18 INVESTMENT ADVISOR OCTOBER 2020 | ThinkAdvisor.combroadly, and it’s not a ‘winner take all’environment,” which he doesn’t see aspolitically or socially sustainable.
However, this change also meansthe “power dynamic for stakeholdersshifts,” Browne says, which hasn’t “beenappreciated by the market yet.”
4. MASSIVE MONETARY TOOLKIT
The central banks have “proved to the
markets they weren’t out of ammuni-
tion, and began coordinating with the
fiscal side,” Browne says. “When you
think about those $1,000 payments that
were sent to the majority of American
households, [it was] by the Fed, [which
also] made a commitment to buy a lim-
ited amount of Treasuries. … That’s a
massive new tool.”
Northern Trust sees U.S. inflation
staying at or below 2% over the next
five years, and “the de facto mone-
tary-fiscal policy coordination will
prevent exogenous shock-driven reces-
sions from becoming depressions,” the
5. ONE WORLD, TWO SYSTEMS
The U.S. and China will have to learnto “live on the same planet with theiropposing views on economic policy.Collaboration won’t be absent, but won’tbe optimal either — leading to ineffi-ciencies,” the report states.
“Globalization is the biggest loser,”
Browne says. ”Arguably the world ben-
efited from bringing hundreds of mil-
lions of people out of poverty, but it did
not lead to a relinquishing of power by
the communist party. China is not going
to become a South Korea [or] Taiwan.
It’s not going to go from a totalitarian
state to a democracy. I think that was the
hope and expectation of the establish-
ment and they turned out to be wrong.
“…We’re kind of at a standstill lookingfor areas where we can agree to cohabi-tate … we haven’t figured out what thatequilibrium is. But it will be suboptimalrelative to what all thought was theoperating model just a few years ago. It’llbe more costly. It’ll cause more volatilityin the world. … China and the U.S. willcooperate where it makes sense for bothsides. It’s going to be a very transactionaltype of relationship going forward.”
6. STAY FOCUSED ON CLIMATE RISK
“[Sustainable] investing is on the top ofminds for all investors and shareholders.And so this issue is not going to go away,but there will be winners and losers,”Browne says.
Government will be forced to con-
front the challenge, according to the
report, which adds that “even cen-
tral banks are getting into the discus-
sion.
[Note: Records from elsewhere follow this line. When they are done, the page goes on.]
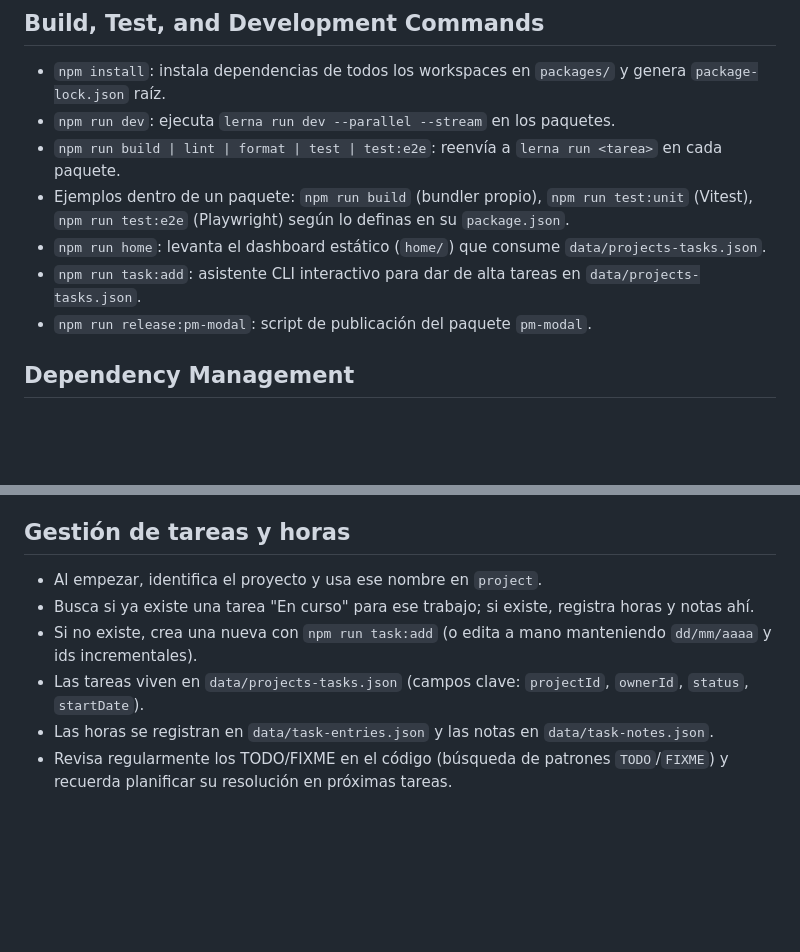
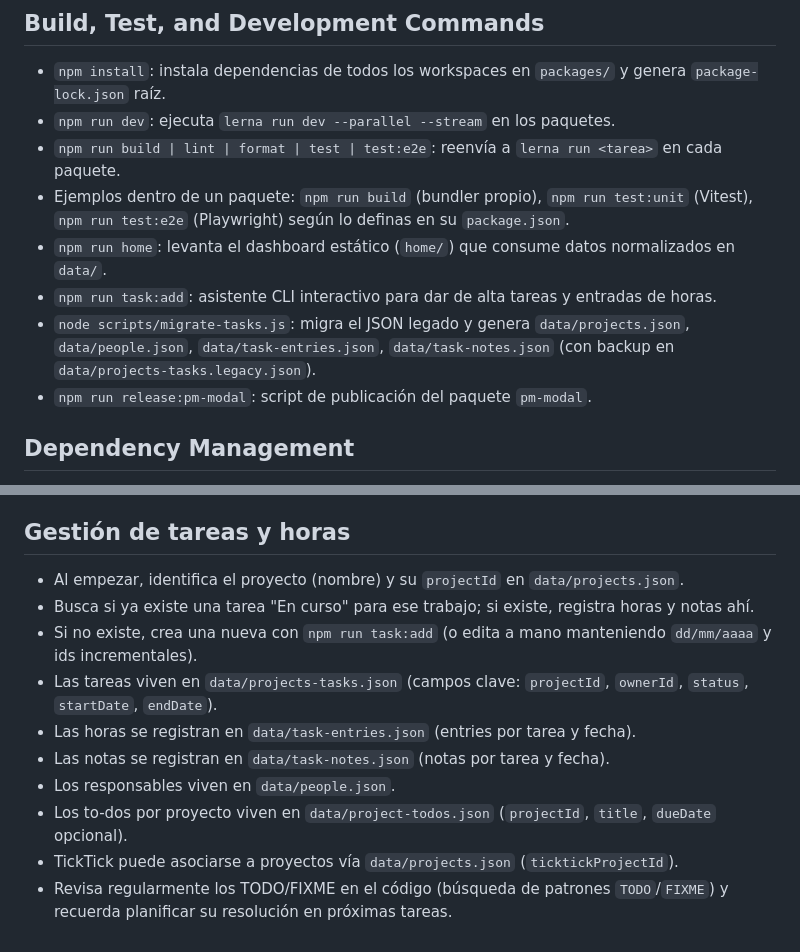
Before and after one commit to ralph1985/project-manager, a Markdown page: AGENTS.md, 2 parts joined by grey strips. GitHub-like rendering; blank space fills up the shorter version.

Commit message:
docs(agents): update task workflow for normalized data

```diff
--- a/AGENTS.md
+++ b/AGENTS.md
@@ -14,8 +14,9 @@
 - `npm run dev`: ejecuta `lerna run dev --parallel --stream` en los paquetes.
 - `npm run build | lint | format | test | test:e2e`: reenvía a `lerna run <tarea>` en cada paquete.
 - Ejemplos dentro de un paquete: `npm run build` (bundler propio), `npm run test:unit` (Vitest), `npm run test:e2e` (Playwright) según lo definas en su `package.json`.
-- `npm run home`: levanta el dashboard estático (`home/`) que consume `data/projects-tasks.json`.
-- `npm run task:add`: asistente CLI interactivo para dar de alta tareas en `data/projects-tasks.json`.
+- `npm run home`: levanta el dashboard estático (`home/`) que consume datos normalizados en `data/`.
+- `npm run task:add`: asistente CLI interactivo para dar de alta tareas y entradas de horas.
+- `node scripts/migrate-tasks.js`: migra el JSON legado y genera `data/projects.json`, `data/people.json`, `data/task-entries.json`, `data/task-notes.json` (con backup en `data/projects-tasks.legacy.json`).
 - `npm run release:pm-modal`: script de publicación del paquete `pm-modal`.
 
 ## Dependency Management
@@ -46,9 +47,13 @@
 
 ## Gestión de tareas y horas
 
-- Al empezar, identifica el proyecto y usa ese nombre en `project`.
+- Al empezar, identifica el proyecto (nombre) y su `projectId` en `data/projects.json`.
 - Busca si ya existe una tarea "En curso" para ese trabajo; si existe, registra horas y notas ahí.
 - Si no existe, crea una nueva con `npm run task:add` (o edita a mano manteniendo `dd/mm/aaaa` y ids incrementales).
-- Las tareas viven en `data/projects-tasks.json` (campos clave: `projectId`, `ownerId`, `status`, `startDate`).
-- Las horas se registran en `data/task-entries.json` y las notas en `data/task-notes.json`.
+- Las tareas viven en `data/projects-tasks.json` (campos clave: `projectId`, `ownerId`, `status`, `startDate`, `endDate`).
+- Las horas se registran en `data/task-entries.json` (entries por tarea y fecha).
+- Las notas se registran en `data/task-notes.json` (notas por tarea y fecha).
+- Los responsables viven en `data/people.json`.
+- Los to-dos por proyecto viven en `data/project-todos.json` (`projectId`, `title`, `dueDate` opcional).
+- TickTick puede asociarse a proyectos vía `data/projects.json` (`ticktickProjectId`).
 - Revisa regularmente los TODO/FIXME en el código (búsqueda de patrones `TODO`/`FIXME`) y recuerda planificar su resolución en próximas tareas.
```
The European Central Bank has
started to address how it will include
climate risk in its monetary policy,
viewing climate risk as integral to the
Notes Browne: “It doesn’t take a lot of
imagination to see the issues that drove
it in Europe will eventually make its
way into the U.S.; maybe not to the same
degree of pervasiveness, but certainly
more than what we have today.“
ASSET CLASS FORECASTS
U.S. equities are forecast to grow at a five-
year annualized rate of 4.7% (versus 10.8%
the last five years). Don’t expect much
more for 2020, Browne says, as Northern
Trust believes, especially for U.S. equities,
that “we’ve realized all the year’s gains.”
He emphasizes that the firm thinks
earnings will drive stock prices over the
five-year period, not valuation expansion.
U.S. aggregate bonds are forecast toreturn around 2.3%. Though NorthernTrust continues to be a big believerin high-yield bonds, they have takensome profits and moved a bit more intoemerging market equities.
Other strong(er) asset classes are private equity at 7.9% and global realestate at 6.3%.
Northern Trust has practiced whatit preaches since the inception in 1993of its $112 million Global TacticalAsset Allocation Fund, which is builtaround the forecast, and has a four-starMorningstar rating.
Ginger Szala is executive managing editor ofInvestment Advisor. She can be reached email@example.com.
FINANCIAL MARKET RETURNS TO BE CHALLENGED
In a low interest rate, low growth and increased risk environment, high-yield fixed income looks attractive
2. 3 2. 8
4. 9 5. 6
5. 4 5. 5 5. 4
Source: Northern Trust Asset Management, Bloomberg, Annualized return data in local currency from 6/30/2015 to 6/30/2020. Past performance does not guarantee future results.
Total Annualized Return (%)
Last 5 years Northern Trust 5-year forecast